Carriers still sore point for defence cuts

LIAM Fox yesterday confirmed that the Trident nuclear deterrent would be replaced, earning him a huge round of applause at the Tory conference, but the future of two aircraft carriers remains unclear.

“The first duty of the government is defence of the realm. That is why we will maintain Britain’s nuclear deterrent and will go ahead with the trident replacement programme,” the defence secretary said.

But Fox warned the government was approaching the defence spending review “with unavoidably constrained finances”, adding to fears that at least one of the Navy’s two aircraft carriers could be scrapped.

The government could scrap both ships, which are expected to cost some £2.5bn each to build, but fears that the impact could prove fatal for Britain’s ship building industry. Another option is building just one carrier and keeping it in a state of “extended readiness”, essentially mothballing it.

Earlier this week, former Prime Minister Gordon Brown made a rare intervention in national politics, and insisted that both aircraft carriers should be built as planned.

But yesterday Fox responded with a scathing attack on Labour’s handling of the defence budget.
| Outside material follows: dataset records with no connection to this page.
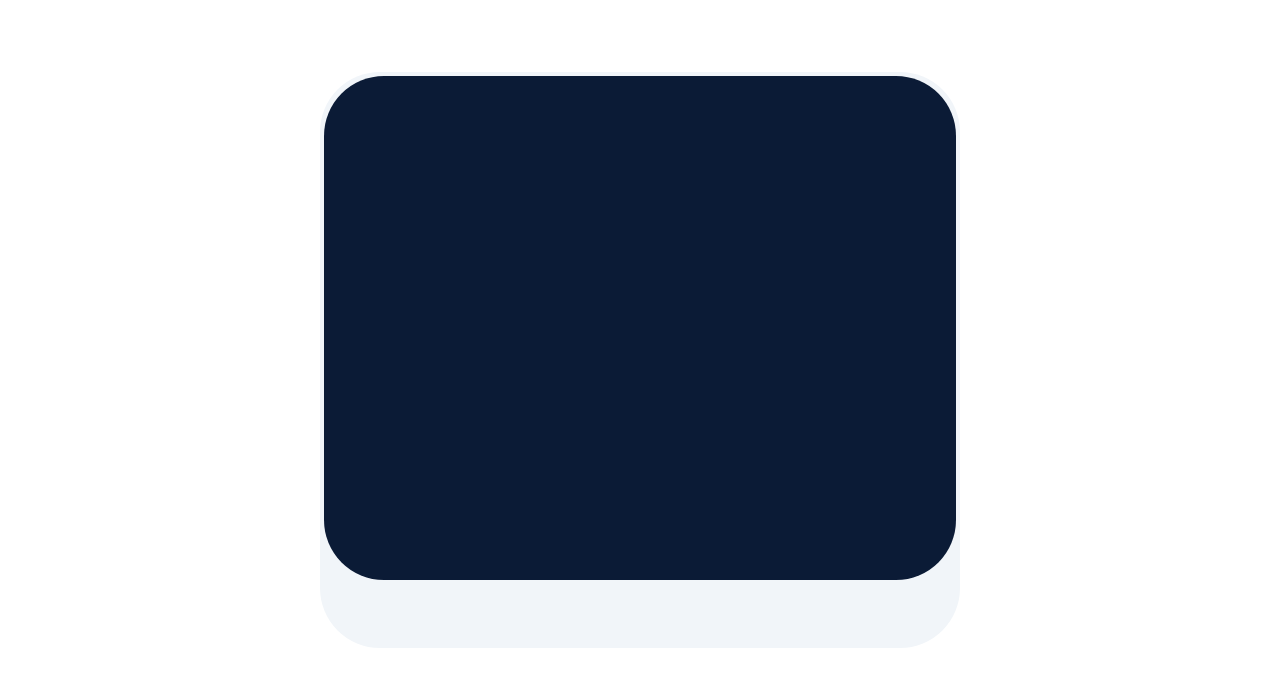
Repository: yezhonghu0503/chatgpt-vue-lac
Page: /
An editor plug-in stored every save of this project. The page is shown before and after the next save, followed by the edit.
The browser window is 1280 px wide. The pictures show the whole page.
The project was rebuilt for these pictures with package versions that can differ from the ones it lists, and the page was loaded fresh each time. Also part of the build but not shown: vite.config.ts.

Above is the page before, as saved 2023-05-17 18:53:47.

After the next save:
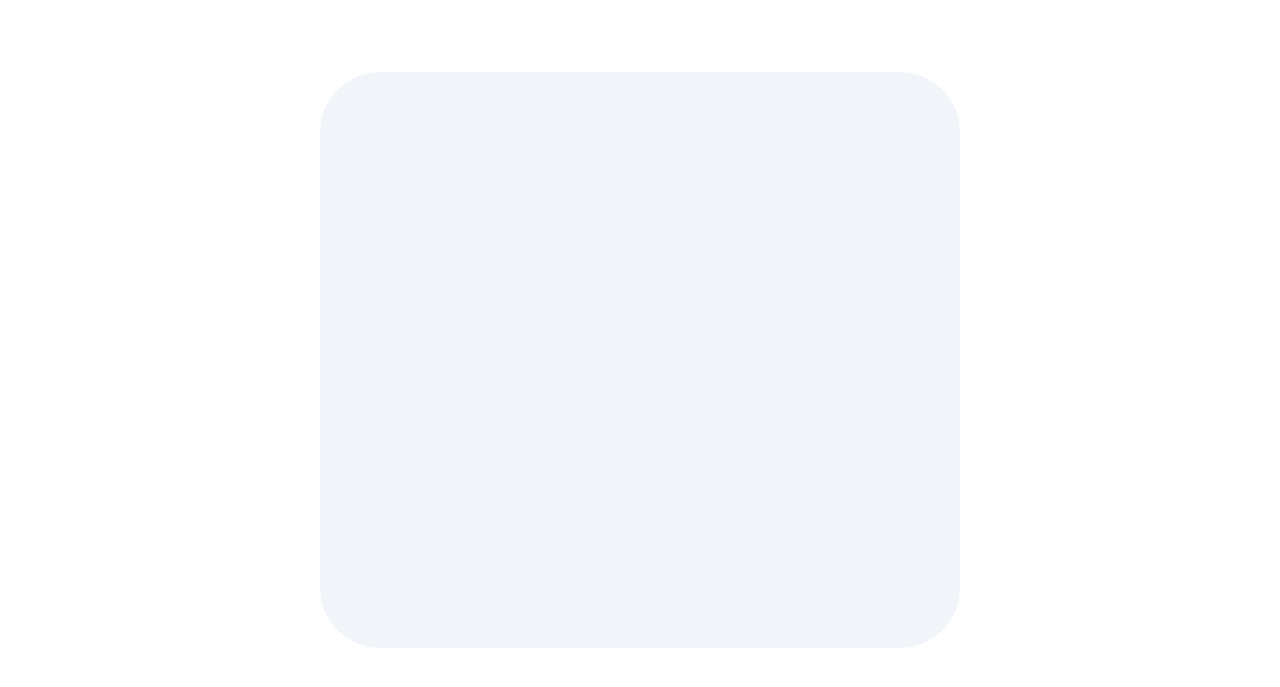
Saved 9 s later.
--- a/src/pages/chat.vue
+++ b/src/pages/chat.vue
@@ -1,6 +1,6 @@
 <template>
     <div class="w-[50vw] h-[80vh] bg-slate-100 rounded-[60px] flex justify-center p-1">
-        <div class="w-[50vw] h-[70vh] bg-rg-chat rounded-[60px]"></div>
+        <div class="w-[50vw] h-[70vh] rg-chat-border rounded-[60px]"></div>
     </div>
 </template>
 <script lang="ts" setup>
He said: “We all know about Labour’s toxic economic legacy. There is an unfunded liability in defence of around £38bn over the next 10 years – compared to an annual budget of only £37bn.
Fox added that the UK would pay £46bn on debt interest payments next year, a sum that could purchase four aircraft carriers, 300 Chinook helicopters, 13,000 troops, 10 destroyers, 50 cargo planes, and pay for a complete refurbishment of forces’ living quarters.

Later, in his first conference speech as Prime Minister, David Cameron said the defence review would “match our commitments with the resources we’ve got”, and warned of “big changes” for Britain’s military.

Resources for the Afghanistan war will be maintained or improved, but the Navy and Royal Air Force are bracing themselves for swingeing cuts.